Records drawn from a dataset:
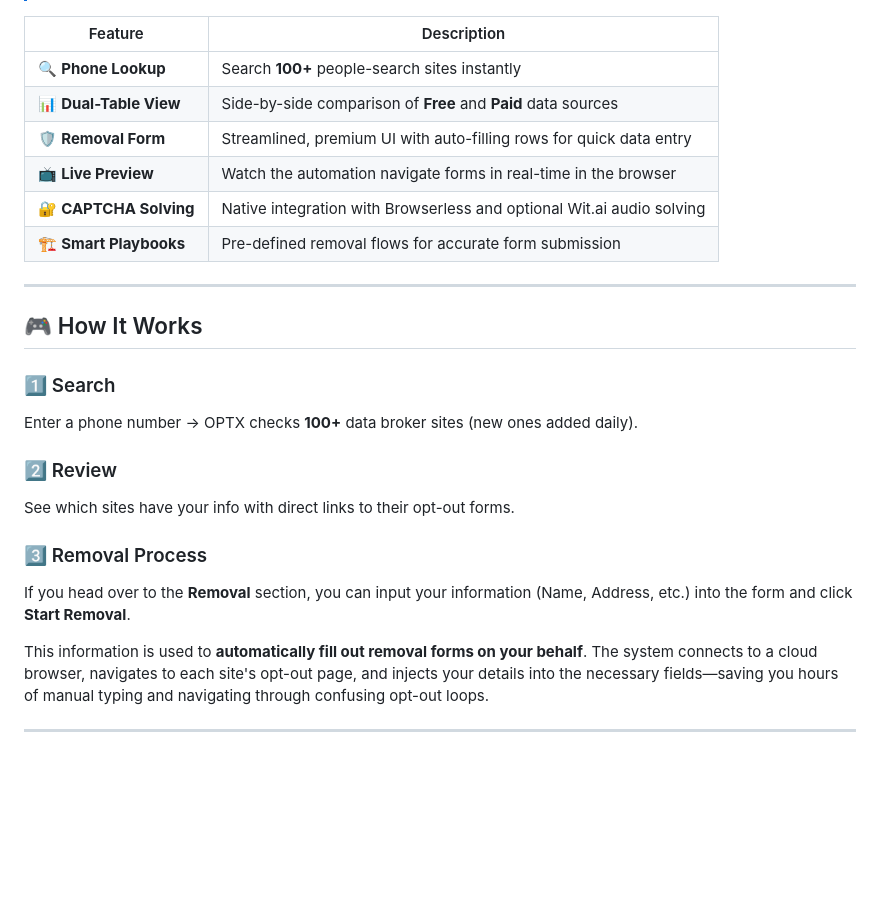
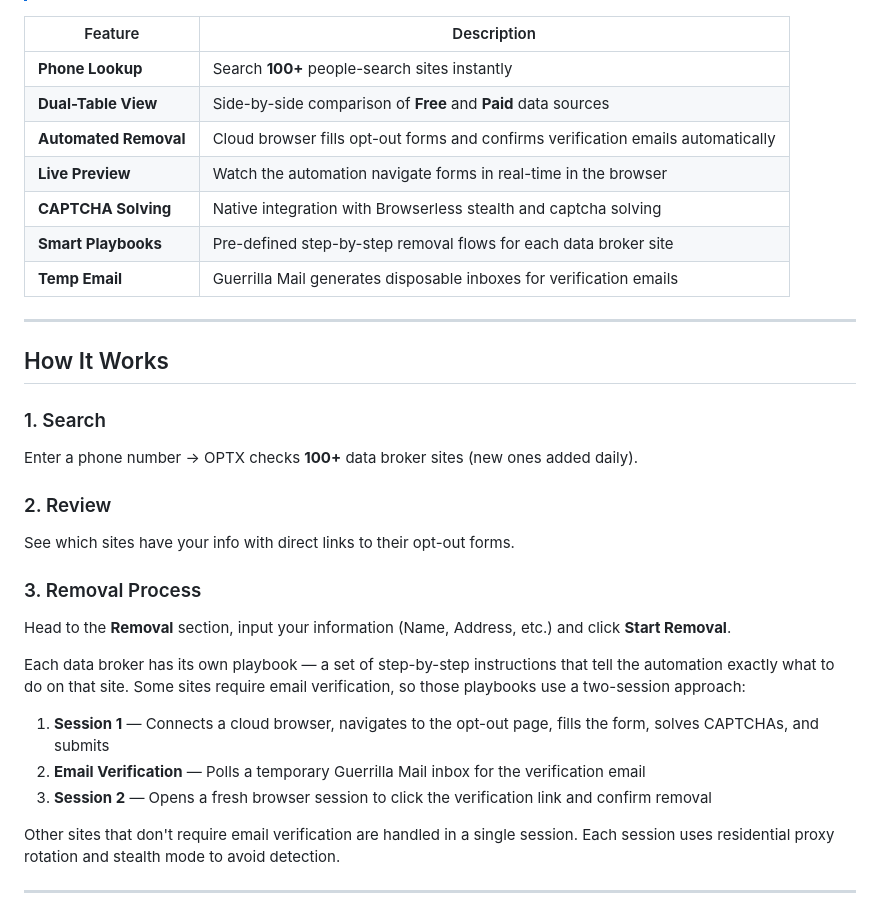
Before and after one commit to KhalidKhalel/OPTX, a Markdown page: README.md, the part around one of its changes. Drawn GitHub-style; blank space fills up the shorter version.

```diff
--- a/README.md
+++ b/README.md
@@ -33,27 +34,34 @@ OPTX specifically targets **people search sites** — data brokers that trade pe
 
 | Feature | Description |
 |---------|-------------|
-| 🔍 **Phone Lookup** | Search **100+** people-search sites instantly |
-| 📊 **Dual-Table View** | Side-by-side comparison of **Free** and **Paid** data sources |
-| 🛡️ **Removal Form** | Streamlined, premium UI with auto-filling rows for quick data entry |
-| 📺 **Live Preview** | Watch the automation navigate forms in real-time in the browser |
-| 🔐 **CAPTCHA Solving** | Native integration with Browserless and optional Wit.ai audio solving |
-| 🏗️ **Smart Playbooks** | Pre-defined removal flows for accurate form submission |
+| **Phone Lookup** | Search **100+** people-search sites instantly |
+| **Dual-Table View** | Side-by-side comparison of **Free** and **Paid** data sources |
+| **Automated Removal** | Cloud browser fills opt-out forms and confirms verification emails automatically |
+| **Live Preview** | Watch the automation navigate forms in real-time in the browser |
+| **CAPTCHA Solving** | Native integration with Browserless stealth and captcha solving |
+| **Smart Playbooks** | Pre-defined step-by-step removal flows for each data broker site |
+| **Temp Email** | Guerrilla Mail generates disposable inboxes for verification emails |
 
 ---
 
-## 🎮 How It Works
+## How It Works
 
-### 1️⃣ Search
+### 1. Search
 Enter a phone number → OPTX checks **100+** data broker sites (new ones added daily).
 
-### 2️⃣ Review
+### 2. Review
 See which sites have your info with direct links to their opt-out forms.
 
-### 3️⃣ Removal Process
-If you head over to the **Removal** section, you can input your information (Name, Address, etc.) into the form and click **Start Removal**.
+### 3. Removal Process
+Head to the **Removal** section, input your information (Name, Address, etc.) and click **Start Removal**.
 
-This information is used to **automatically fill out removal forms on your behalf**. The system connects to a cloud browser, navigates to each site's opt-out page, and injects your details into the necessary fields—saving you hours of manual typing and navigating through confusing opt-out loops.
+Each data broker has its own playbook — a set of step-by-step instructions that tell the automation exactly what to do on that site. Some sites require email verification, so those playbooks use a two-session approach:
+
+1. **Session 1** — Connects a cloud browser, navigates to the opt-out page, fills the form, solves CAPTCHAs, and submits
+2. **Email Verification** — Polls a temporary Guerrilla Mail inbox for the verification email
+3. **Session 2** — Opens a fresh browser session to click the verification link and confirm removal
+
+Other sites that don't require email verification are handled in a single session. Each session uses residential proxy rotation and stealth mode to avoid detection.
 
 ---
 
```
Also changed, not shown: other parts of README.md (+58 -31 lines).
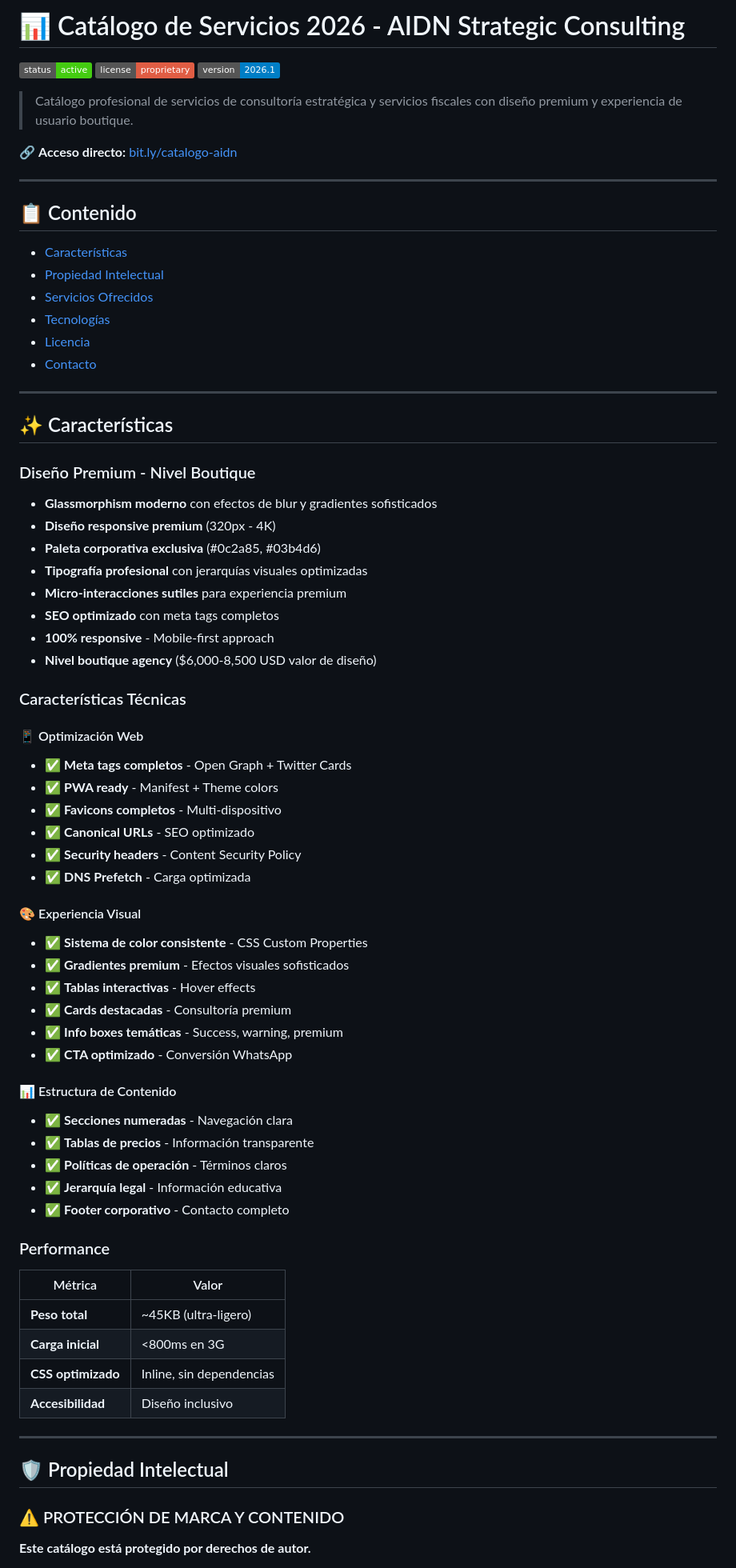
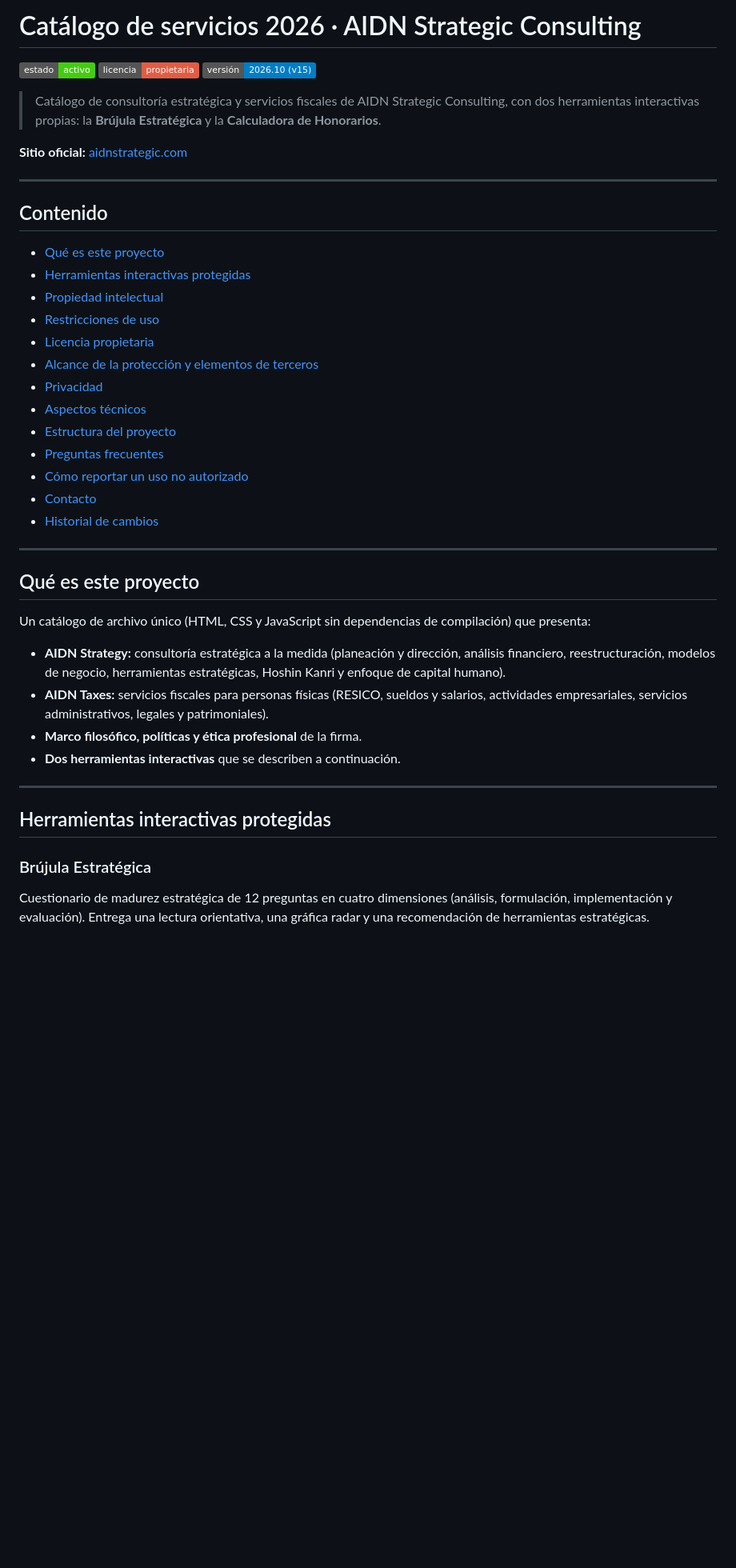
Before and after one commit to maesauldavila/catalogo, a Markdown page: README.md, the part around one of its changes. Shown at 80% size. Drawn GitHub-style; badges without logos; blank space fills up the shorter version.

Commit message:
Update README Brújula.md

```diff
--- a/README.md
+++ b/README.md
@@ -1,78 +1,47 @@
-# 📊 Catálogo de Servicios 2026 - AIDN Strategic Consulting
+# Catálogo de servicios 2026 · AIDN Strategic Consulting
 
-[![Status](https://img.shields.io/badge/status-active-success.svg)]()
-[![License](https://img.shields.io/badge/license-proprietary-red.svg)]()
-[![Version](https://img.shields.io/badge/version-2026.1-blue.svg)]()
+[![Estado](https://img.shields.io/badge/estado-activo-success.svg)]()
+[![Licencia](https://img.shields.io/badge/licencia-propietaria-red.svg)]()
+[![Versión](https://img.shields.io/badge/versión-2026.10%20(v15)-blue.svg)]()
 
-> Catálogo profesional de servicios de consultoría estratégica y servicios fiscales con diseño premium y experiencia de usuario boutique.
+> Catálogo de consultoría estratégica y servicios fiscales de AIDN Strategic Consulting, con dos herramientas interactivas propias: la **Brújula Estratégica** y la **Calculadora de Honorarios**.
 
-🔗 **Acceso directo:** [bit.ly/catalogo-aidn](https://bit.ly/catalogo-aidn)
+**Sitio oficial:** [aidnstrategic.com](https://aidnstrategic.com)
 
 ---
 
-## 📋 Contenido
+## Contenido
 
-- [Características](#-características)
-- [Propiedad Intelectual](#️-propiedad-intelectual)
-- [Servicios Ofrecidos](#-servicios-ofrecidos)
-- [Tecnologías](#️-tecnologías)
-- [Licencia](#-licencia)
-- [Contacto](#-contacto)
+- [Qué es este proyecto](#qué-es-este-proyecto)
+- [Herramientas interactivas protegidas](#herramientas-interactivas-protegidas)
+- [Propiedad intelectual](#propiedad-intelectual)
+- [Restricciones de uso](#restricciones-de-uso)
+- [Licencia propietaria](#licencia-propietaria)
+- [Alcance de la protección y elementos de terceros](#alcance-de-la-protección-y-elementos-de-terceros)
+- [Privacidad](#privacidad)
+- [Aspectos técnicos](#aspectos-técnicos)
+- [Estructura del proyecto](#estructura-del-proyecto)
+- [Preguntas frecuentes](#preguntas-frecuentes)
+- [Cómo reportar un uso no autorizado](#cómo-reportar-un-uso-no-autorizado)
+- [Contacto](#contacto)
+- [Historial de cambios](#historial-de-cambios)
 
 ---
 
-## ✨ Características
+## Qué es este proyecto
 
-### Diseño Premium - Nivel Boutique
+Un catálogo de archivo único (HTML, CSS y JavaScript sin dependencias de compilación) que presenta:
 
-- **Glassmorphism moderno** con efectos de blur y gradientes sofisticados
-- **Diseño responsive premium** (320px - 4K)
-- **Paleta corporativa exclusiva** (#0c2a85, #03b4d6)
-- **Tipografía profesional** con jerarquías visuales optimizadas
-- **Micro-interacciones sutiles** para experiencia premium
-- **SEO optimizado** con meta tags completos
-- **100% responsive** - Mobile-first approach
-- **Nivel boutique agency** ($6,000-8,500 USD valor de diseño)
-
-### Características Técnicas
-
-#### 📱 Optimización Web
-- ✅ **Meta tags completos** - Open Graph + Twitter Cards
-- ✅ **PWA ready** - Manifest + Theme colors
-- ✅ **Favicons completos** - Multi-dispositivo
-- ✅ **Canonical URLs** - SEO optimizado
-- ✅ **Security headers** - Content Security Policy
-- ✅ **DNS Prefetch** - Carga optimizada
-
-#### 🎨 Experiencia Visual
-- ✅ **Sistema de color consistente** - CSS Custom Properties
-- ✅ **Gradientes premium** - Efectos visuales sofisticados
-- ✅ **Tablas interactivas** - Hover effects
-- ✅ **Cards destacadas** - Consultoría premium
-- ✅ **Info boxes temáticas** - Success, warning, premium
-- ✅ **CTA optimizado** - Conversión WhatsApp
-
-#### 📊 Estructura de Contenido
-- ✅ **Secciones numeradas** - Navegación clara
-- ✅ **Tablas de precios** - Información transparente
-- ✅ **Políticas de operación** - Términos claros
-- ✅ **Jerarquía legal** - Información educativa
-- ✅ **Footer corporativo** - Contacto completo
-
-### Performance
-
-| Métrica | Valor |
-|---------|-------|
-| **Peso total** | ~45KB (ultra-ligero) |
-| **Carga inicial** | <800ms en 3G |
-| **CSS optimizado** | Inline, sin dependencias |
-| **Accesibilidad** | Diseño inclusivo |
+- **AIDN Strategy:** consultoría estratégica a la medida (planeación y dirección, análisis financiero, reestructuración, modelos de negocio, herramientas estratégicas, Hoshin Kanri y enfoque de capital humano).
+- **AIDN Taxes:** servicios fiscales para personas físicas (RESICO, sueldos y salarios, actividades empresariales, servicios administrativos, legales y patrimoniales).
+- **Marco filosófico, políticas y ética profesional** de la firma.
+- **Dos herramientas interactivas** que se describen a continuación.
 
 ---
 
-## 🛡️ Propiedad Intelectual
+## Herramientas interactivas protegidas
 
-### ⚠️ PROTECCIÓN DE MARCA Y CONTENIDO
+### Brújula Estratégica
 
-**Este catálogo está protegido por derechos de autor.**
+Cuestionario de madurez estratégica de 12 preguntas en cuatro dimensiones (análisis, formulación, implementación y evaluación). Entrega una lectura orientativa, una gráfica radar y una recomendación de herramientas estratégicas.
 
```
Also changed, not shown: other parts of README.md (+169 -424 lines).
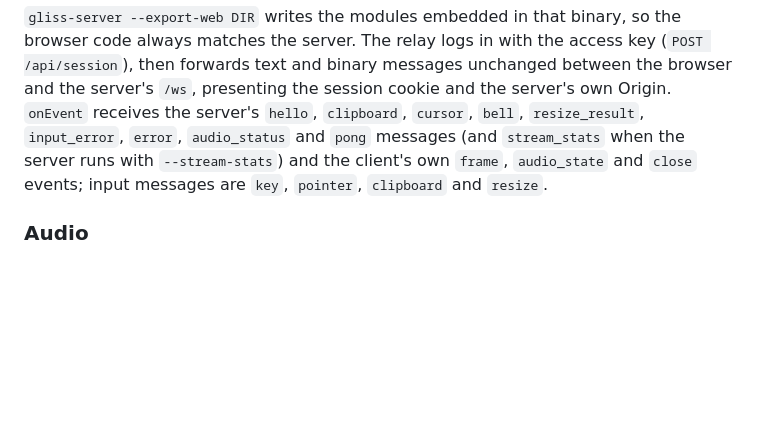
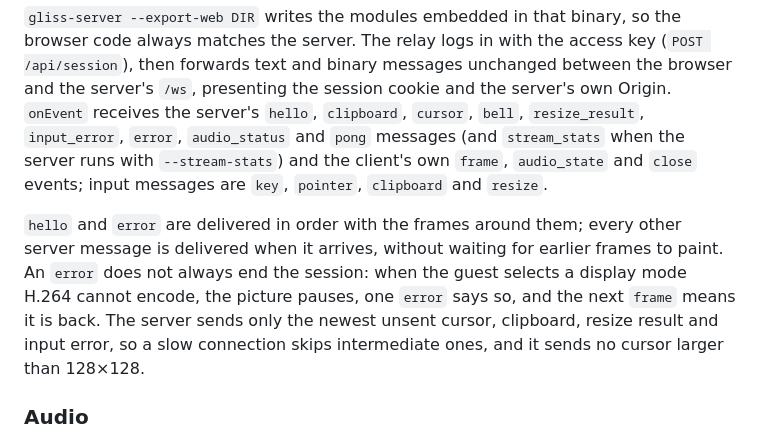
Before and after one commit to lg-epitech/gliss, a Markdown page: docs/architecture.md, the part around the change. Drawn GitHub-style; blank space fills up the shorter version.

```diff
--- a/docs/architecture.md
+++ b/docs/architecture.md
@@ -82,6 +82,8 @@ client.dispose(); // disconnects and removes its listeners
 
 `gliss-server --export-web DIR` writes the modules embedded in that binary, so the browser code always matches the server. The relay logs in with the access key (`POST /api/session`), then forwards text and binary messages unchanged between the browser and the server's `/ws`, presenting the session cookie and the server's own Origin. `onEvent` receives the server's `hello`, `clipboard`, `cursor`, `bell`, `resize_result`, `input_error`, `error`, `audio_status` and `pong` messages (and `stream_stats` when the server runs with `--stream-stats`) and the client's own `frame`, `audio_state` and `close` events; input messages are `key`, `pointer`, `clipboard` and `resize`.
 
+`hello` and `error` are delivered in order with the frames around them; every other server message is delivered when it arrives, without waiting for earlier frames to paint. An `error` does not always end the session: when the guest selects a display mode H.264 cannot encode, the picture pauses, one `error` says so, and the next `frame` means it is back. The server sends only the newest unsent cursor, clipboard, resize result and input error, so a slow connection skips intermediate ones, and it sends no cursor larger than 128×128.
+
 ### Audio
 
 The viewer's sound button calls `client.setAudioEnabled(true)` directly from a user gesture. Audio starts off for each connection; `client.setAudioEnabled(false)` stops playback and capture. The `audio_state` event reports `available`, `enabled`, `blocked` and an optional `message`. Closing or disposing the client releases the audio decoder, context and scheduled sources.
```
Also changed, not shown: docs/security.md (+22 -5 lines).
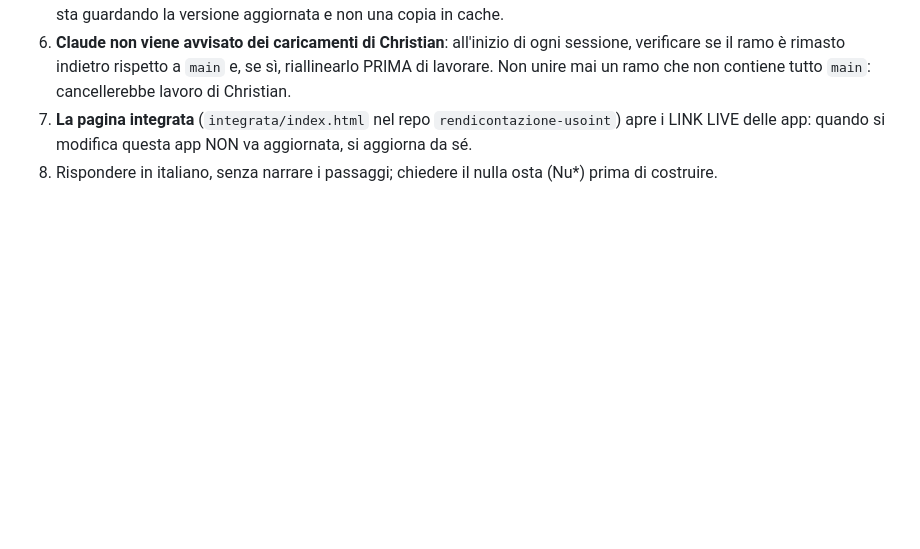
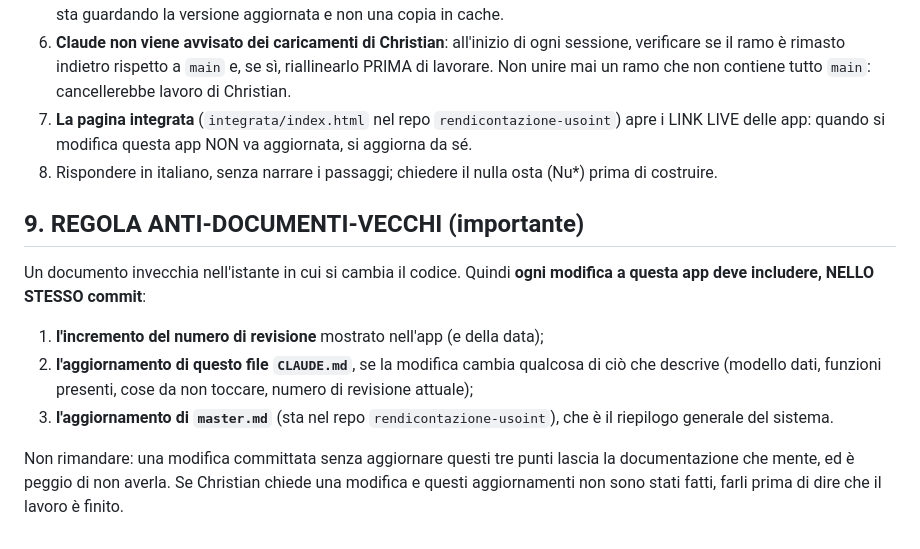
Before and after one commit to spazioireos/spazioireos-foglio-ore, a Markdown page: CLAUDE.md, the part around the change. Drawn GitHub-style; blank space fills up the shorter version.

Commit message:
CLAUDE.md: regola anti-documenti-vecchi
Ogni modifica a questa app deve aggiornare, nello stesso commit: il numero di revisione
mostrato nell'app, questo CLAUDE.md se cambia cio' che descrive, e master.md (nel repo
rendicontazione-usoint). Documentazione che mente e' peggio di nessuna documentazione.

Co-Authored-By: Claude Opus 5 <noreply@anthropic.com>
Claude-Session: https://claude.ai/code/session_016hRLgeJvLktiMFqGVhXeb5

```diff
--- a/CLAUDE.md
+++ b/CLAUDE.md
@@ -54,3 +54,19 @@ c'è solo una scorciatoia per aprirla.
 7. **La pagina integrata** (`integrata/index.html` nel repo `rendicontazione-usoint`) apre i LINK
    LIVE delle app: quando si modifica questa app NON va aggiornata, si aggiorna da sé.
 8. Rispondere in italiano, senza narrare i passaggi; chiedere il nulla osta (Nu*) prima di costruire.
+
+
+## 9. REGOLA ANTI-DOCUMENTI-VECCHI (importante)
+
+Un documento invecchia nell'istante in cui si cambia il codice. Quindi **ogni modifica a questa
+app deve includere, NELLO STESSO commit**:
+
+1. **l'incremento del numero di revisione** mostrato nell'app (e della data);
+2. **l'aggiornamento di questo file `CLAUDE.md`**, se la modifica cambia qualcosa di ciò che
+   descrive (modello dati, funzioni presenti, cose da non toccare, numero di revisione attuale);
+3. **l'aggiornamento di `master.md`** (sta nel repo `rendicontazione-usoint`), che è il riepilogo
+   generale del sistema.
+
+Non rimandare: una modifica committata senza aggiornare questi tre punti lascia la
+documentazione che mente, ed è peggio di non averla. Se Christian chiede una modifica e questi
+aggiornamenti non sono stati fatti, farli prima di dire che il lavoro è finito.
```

Instructions to follow ▸
From the records above, copy every line that holds the word "interactivas".

Answer space ▸
+> Catálogo de consultoría estratégica y servicios fiscales de AIDN Strategic Consulting, con dos herramientas interactivas propias: la **Brújula Estratégica** y la **Calculadora de Honorarios**.
+- [Herramientas interactivas protegidas](#herramientas-interactivas-protegidas)
-- ✅ **Tablas interactivas** - Hover effects
+- **Dos herramientas interactivas** que se describen a continuación.
+## Herramientas interactivas protegidas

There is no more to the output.